▶ [Task requirements]: Go through the records and copy each line where the word "label" occurs.

▶ [Data excerpts]:
+ + + +
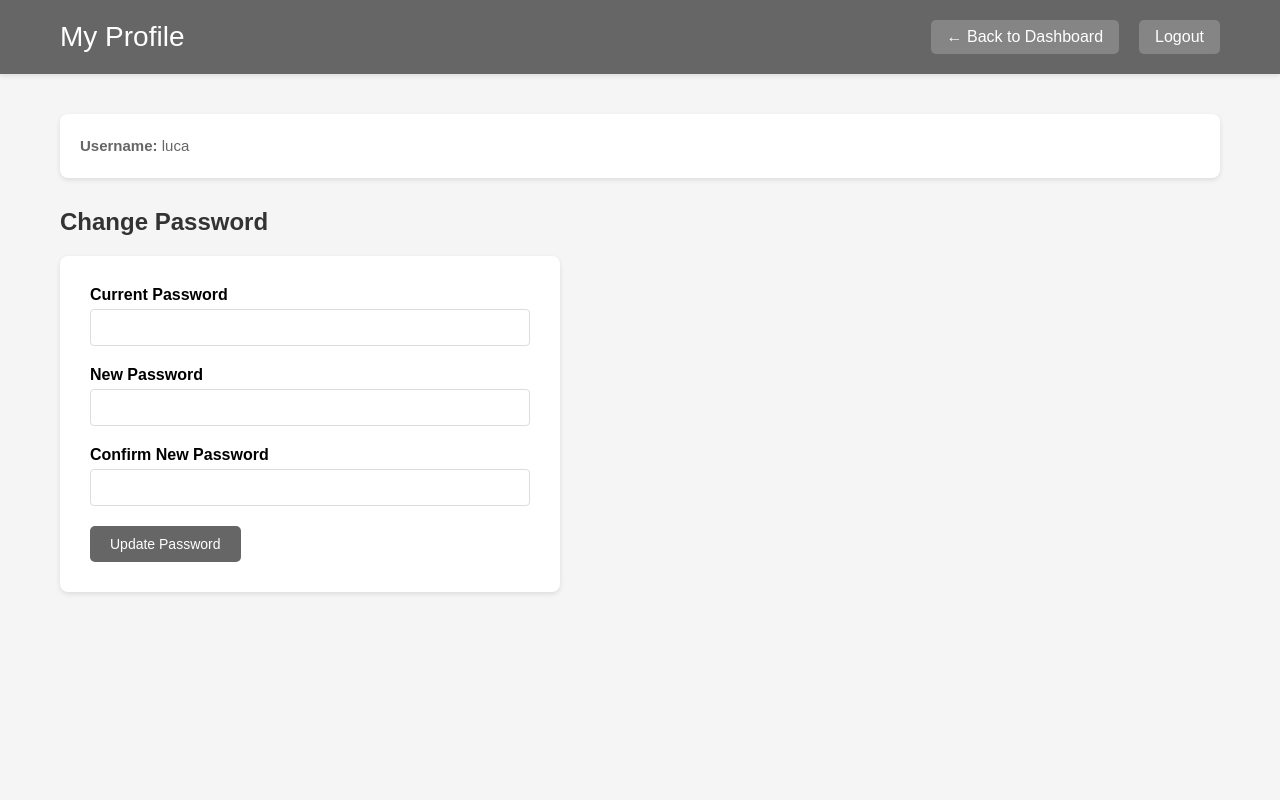
After one commit to LucaScott-Dev/TaskManagementApp, a Flask app: page /profile in a window 1280 px wide. The commit adds this page. Run offline with Flask 3, Linux system fonts and the light colour scheme; a user stored in the database is signed in.

Commit message:
profile editing
able to edit passwords of profiles

```diff
--- a/app.py
+++ b/app.py
@@ -23,7 +23,6 @@ with app.app_context():
     db.create_all()
 
 
-# Helper - check if user has access to a task list
 def user_has_access_to_task_list(user_id, task_list_id):
     task_list = TaskList.query.get(task_list_id)
     if not task_list:
@@ -31,11 +30,9 @@ def user_has_access_to_task_list(user_id, task_list_id):
 
     collection = Collection.query.get(task_list.collection_id)
 
-    # Owner always has access
     if collection.user_id == user_id:
         return True
 
-    # Check if this list is specifically assigned to the user
     assigned = GroupMember.query.filter(
         GroupMember.user_id == user_id
     ).join(
@@ -182,7 +179,6 @@ def view_collection(collection_id):
 
     task_lists = TaskList.query.filter_by(collection_id=collection_id).order_by(TaskList.created_at.desc()).all()
 
-    # Get all groups the user is in for sharing
     user_groups = db.session.query(Group).join(GroupMember).filter(
         GroupMember.user_id == current_user.user_id
     ).all()
@@ -303,7 +299,6 @@ def view_task_list(task_list_id):
 
     is_owner = (collection.user_id == current_user.user_id)
 
-    # Check if this list is assigned to the current user specifically
     assigned_to_me = False
     if not is_owner:
         my_membership = GroupMember.query.filter(
@@ -315,7 +310,6 @@ def view_task_list(task_list_id):
         ).first()
         assigned_to_me = my_membership is not None
 
-    # Owner sees everything, assigned member sees their list, others get blocked
     if not is_owner and not assigned_to_me:
         flash('This task list has not been assigned to you.', 'error')
         return redirect(url_for('dashboard'))
@@ -483,7 +477,6 @@ def view_group(group_id):
     member_ids = [m.user_id for _, m in members]
     available_users = User.query.filter(User.user_id.notin_(member_ids)).all()
 
-    # Get shared task lists
     shared_task_lists = SharedTaskList.query.filter_by(group_id=group_id).all()
     shared_lists = []
     for share in shared_task_lists:
@@ -492,13 +485,10 @@ def view_group(group_id):
         shared_by_user = User.query.get(share.shared_by_user_id)
         shared_lists.append((task_list, share, collection, shared_by_user))
 
-    # Build progress data for each member
-    # Build progress data - only include members with assigned task lists
     member_progress = []
     for user, membership in members:
         assignments = TaskListAssignment.query.filter_by(membership_id=membership.membership_id).all()
 
-        # Skip this member if they have no assignments
         if not assignments:
             continue
 
@@ -533,7 +523,6 @@ def view_group(group_id):
             'overall_percent': overall_percent
         })
 
-    # Get shared lists that can be assigned (for the assign modal)
     assignable_lists = []
     for task_list, share, collection, shared_by_user in shared_lists:
         assignable_lists.append(task_list)
@@ -604,7 +593,6 @@ def remove_group_member(group_id, user_id):
 def assign_task_list(group_id):
     group = Group.query.get_or_404(group_id)
 
-    # Only leader can assign
     if group.leader_id != current_user.user_id:
         flash('Only the group leader can assign task lists.', 'error')
         return redirect(url_for('view_group', group_id=group_id))
@@ -612,7 +600,6 @@ def assign_task_list(group_id):
     task_list_id = request.form.get('task_list_id')
     membership_id = request.form.get('membership_id')
 
-    # Check if already assigned
     existing = TaskListAssignment.query.filter_by(
         task_list_id=task_list_id,
         membership_id=membership_id
@@ -622,7 +609,6 @@ def assign_task_list(group_id):
         flash('This task list is already assigned to that member!', 'error')
         return redirect(url_for('view_group', group_id=group_id))
 
-    # Create the assignment
     assignment = TaskListAssignment(
         task_list_id=task_list_id,
         membership_id=membership_id,
@@ -641,7 +627,6 @@ def assign_task_list(group_id):
 def unassign_task_list(group_id, assignment_id):
     group = Group.query.get_or_404(group_id)
 
-    # Only leader can unassign
     if group.leader_id != current_user.user_id:
         flash('Only the group leader can unassign task lists.', 'error')
         return redirect(url_for('view_group', group_id=group_id))
@@ -677,6 +662,32 @@ def logout():
     flash('You have been logged out.', 'info')
     return redirect(url_for('login'))
 
+@app.route('/profile', methods=['GET', 'POST'])
+@login_required
+def profile():
+    errors = {}
+
+    if request.method == 'POST':
+        current_password = request.form.get('current_password')
+        new_password = request.form.get('new_password')
+        confirm_password = request.form.get('confirm_password')
+
+        if not current_user.check_password(current_password):
+            errors['current_password'] = 'Current password is incorrect'
+
+        if len(new_password) < 8:
+            errors['new_password'] = 'Password must be at least 8 characters'
+
+        if new_password != confirm_password:
+            errors['confirm_password'] = 'Passwords do not match'
+
+        if not errors:
+            current_user.set_password(new_password)
+            db.session.commit()
+            flash('Password updated successfully!', 'success')
+            return redirect(url_for('profile'))
+
+    return render_template('profile.html', errors=errors)
 
 if __name__ == '__main__':
     app.run(debug=True)
--- a/templates/dashboard.html
+++ b/templates/dashboard.html
@@ -12,6 +12,7 @@
             <h1>Task Manager</h1>
             <div class="user-menu">
                 <span>Welcome, {{ username }}!</span>
+                <a href="{{ url_for('profile') }}" class="logout-btn">My Profile</a>
                 <a href="{{ url_for('logout') }}" class="logout-btn">Logout</a>
             </div>
         </div>
--- /dev/null
+++ b/templates/profile.html
@@ -0,0 +1,71 @@
+<!DOCTYPE html>
+<html lang="en">
+<head>
+    <meta charset="UTF-8">
+    <meta name="viewport" content="width=device-width, initial-scale=1.0">
+    <title>Profile - Task Manager</title>
+    <link rel="stylesheet" href="{{ url_for('static', filename='css/dashboard.css') }}">
+</head>
+<body>
+    <header>
+        <div class="header-content">
+            <h1>My Profile</h1>
+            <div class="user-menu">
+                <a href="{{ url_for('dashboard') }}" class="logout-btn">← Back to Dashboard</a>
+                <a href="{{ url_for('logout') }}" class="logout-btn">Logout</a>
+            </div>
+        </div>
+    </header>
+
+    <main class="container">
+        {% with messages = get_flashed_messages(with_categories=true) %}
+            {% if messages %}
+                {% for category, message in messages %}
+                    <div class="alert alert-{{ category }}">{{ message }}</div>
+                {% endfor %}
+            {% endif %}
+        {% endwith %}
+
+        <section class="section">
+            <div class="collection-description">
+                <p><strong>Username:</strong> {{ current_user.username }}</p>
+            </div>
+
+            <h2 style="margin-bottom: 20px;">Change Password</h2>
+
+            <div style="background: white; padding: 30px; border-radius: 8px; box-shadow: 0 2px 5px rgba(0,0,0,0.1); max-width: 500px;">
+                <form method="POST" action="{{ url_for('profile') }}">
+                    <div class="form-group" style="margin-bottom: 20px;">
+                        <label style="display: block; margin-bottom: 5px; font-weight: bold;">Current Password</label>
+                        <input type="password" name="current_password" required
+                               style="width: 100%; padding: 10px; border: 1px solid #ddd; border-radius: 4px;">
+                        {% if errors.current_password %}
+                            <span style="color: #d32f2f; font-size: 13px;">{{ errors.current_password }}</span>
+                        {% endif %}
+                    </div>
+
+                    <div class="form-group" style="margin-bottom: 20px;">
+                        <label style="display: block; margin-bottom: 5px; font-weight: bold;">New Password</label>
+                        <input type="password" name="new_password" minlength="8" required
+                               style="width: 100%; padding: 10px; border: 1px solid #ddd; border-radius: 4px;">
+                        {% if errors.new_password %}
+                            <span style="color: #d32f2f; font-size: 13px;">{{ errors.new_password }}</span>
+                        {% endif %}
+                    </div>
+
+                    <div class="form-group" style="margin-bottom: 20px;">
+                        <label style="display: block; margin-bottom: 5px; font-weight: bold;">Confirm New Password</label>
+                        <input type="password" name="confirm_password" minlength="8" required
+                               style="width: 100%; padding: 10px; border: 1px solid #ddd; border-radius: 4px;">
+                        {% if errors.confirm_password %}
+                            <span style="color: #d32f2f; font-size: 13px;">{{ errors.confirm_password }}</span>
+                        {% endif %}
+                    </div>
+
+                    <button type="submit" class="create-btn">Update Password</button>
+                </form>
+            </div>
+        </section>
+    </main>
+</body>
+</html>
```
Also changed, not shown: config.py (deleted), forms.py (deleted), instance/taskmanager.db.
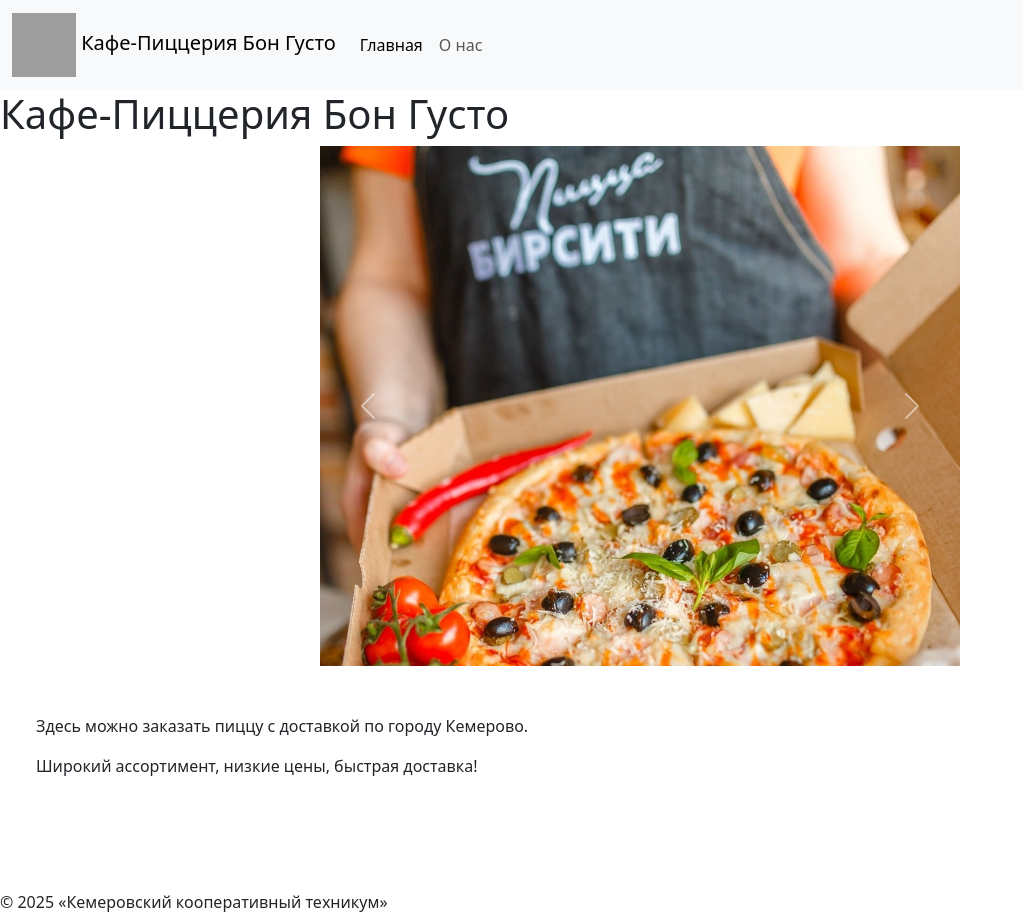
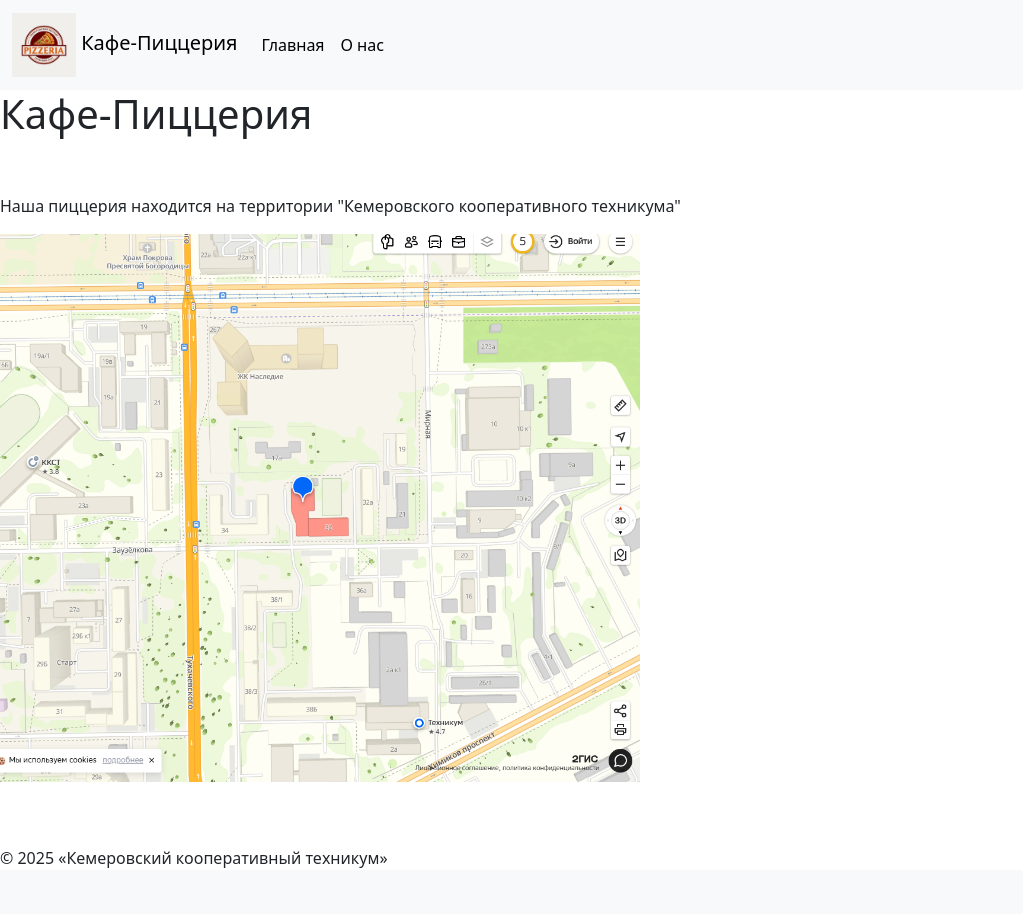
Before and after one commit to Coopteh/IS231, a PHP site: page /about in a window 1280 px wide. Shown: the whole page, without its empty margins (0-1023 px from the left). After the commit the page ends 868 px from the top, so only its background shows below. Run offline with PHP 8.4, Linux system fonts and the light colour scheme; some libraries are stand-ins or nearby versions; grey boxes are pictures that could not be loaded.

Commit message:
Страница О нас

```diff
--- a/index.php
+++ b/index.php
@@ -1,6 +1,7 @@
 <?php
-require_once __DIR__ . '/vendor/autoload.php';
-use App\Controller\HomeController;
+require_once("./vendor/autoload.php");
+use App\Routes\Router;
 
-$controller = new HomeController();
-echo $controller->get();
+$url = $_SERVER['REQUEST_URI'];
+$controller = new Router();
+echo $controller->route($url);
--- /dev/null
+++ b/src/Controller/AboutController.php
@@ -0,0 +1,10 @@
+<?php
+namespace App\Controller;
+
+use App\Views\AboutTemplate;
+class AboutController {
+    public function get(): string
+    {
+        return AboutTemplate::getTemplate();
+    }
+}
--- /dev/null
+++ b/src/Routes/Router.php
@@ -0,0 +1,21 @@
+<?php
+namespace App\Routes;
+
+use App\Controller\AboutController;
+use App\Controller\HomeController;
+
+class Router {
+    public function route(string $url): string {
+        $path = parse_url($url, PHP_URL_PATH);
+        $pieces = explode("/", $path);
+        $resource = $pieces[1];
+        switch ($resource) {
+            case "about":
+                $about = new AboutController();
+                return $about->get();
+            default:
+                $home = new HomeController();
+                return $home->get();
+        }
+    }
+}
--- /dev/null
+++ b/src/Views/AboutTemplate.php
@@ -0,0 +1,19 @@
+<?php
+namespace App\Views;
+
+class AboutTemplate extends BaseTemplate {
+    public static function getTemplate(): string {
+        $template = parent::getTemplate();
+        $title= 'О нас';
+        $content = <<<LINE2
+        <main class="row">
+            <div class="mt-5">
+                <p>Наша пиццерия находится на территории "Кемеровского кооперативного техникума"</p>
+                <p><img class="h-50 w-50" src="/../assets/img/map-ya.png"></p>
+            </div>
+        </main>
+        LINE2;
+        $resultTemplate = sprintf($template, $title, $content);
+        return $resultTemplate;
+    }
+}
--- a/src/Views/BaseTemplate.php
+++ b/src/Views/BaseTemplate.php
@@ -16,9 +16,9 @@ class BaseTemplate{
             <header>
                 <nav class="navbar navbar-expand-lg bg-body-tertiary">
                 <div class="container-fluid">
-                    <a class="navbar-brand" href="#">
+                    <a class="navbar-brand" href="/">
                         <img src="../../assets/img/logo.jpg" alt="loading" width="64" height="64">
-                        Кафе-Пиццерия Бон Густо
+                        Кафе-Пиццерия
                     </a>
                     <button class="navbar-toggler" type="button" data-bs-toggle="collapse" data-bs-target="#navbarNav" aria-controls="navbarNav" aria-expanded="false" aria-label="Toggle navigation">
                     <span class="navbar-toggler-icon"></span>
@@ -26,16 +26,16 @@ class BaseTemplate{
                     <div class="collapse navbar-collapse" id="navbarNav">
                     <ul class="navbar-nav">
                         <li class="nav-item">
-                        <a class="nav-link active" aria-current="page" href="#">Главная</a>
+                        <a class="nav-link active" aria-current="page" href="/">Главная</a>
                         </li>
                         <li class="nav-item">
-                        <a class="nav-link" href="#">О нас</a>
+                         <a class="nav-link active" aria-current="page" href="/about">О нас</a>
                         </li>
                     </ul>
                     </div>
                 </div>
                 </nav>
-                <h1>Кафе-Пиццерия Бон Густо</h1>
+                <h1>Кафе-Пиццерия</h1>
                 <main>%s</main>
             </header>
         </body>
```
Also changed, not shown: assets/img/logo.jpg (added), assets/img/map-ya.png (added).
+ + + +
▶ [Solution below]:
+                        <label style="display: block; margin-bottom: 5px; font-weight: bold;">Current Password</label>
+                        <label style="display: block; margin-bottom: 5px; font-weight: bold;">New Password</label>
+                        <label style="display: block; margin-bottom: 5px; font-weight: bold;">Confirm New Password</label>
                     <button class="navbar-toggler" type="button" data-bs-toggle="collapse" data-bs-target="#navbarNav" aria-controls="navbarNav" aria-expanded="false" aria-label="Toggle navigation">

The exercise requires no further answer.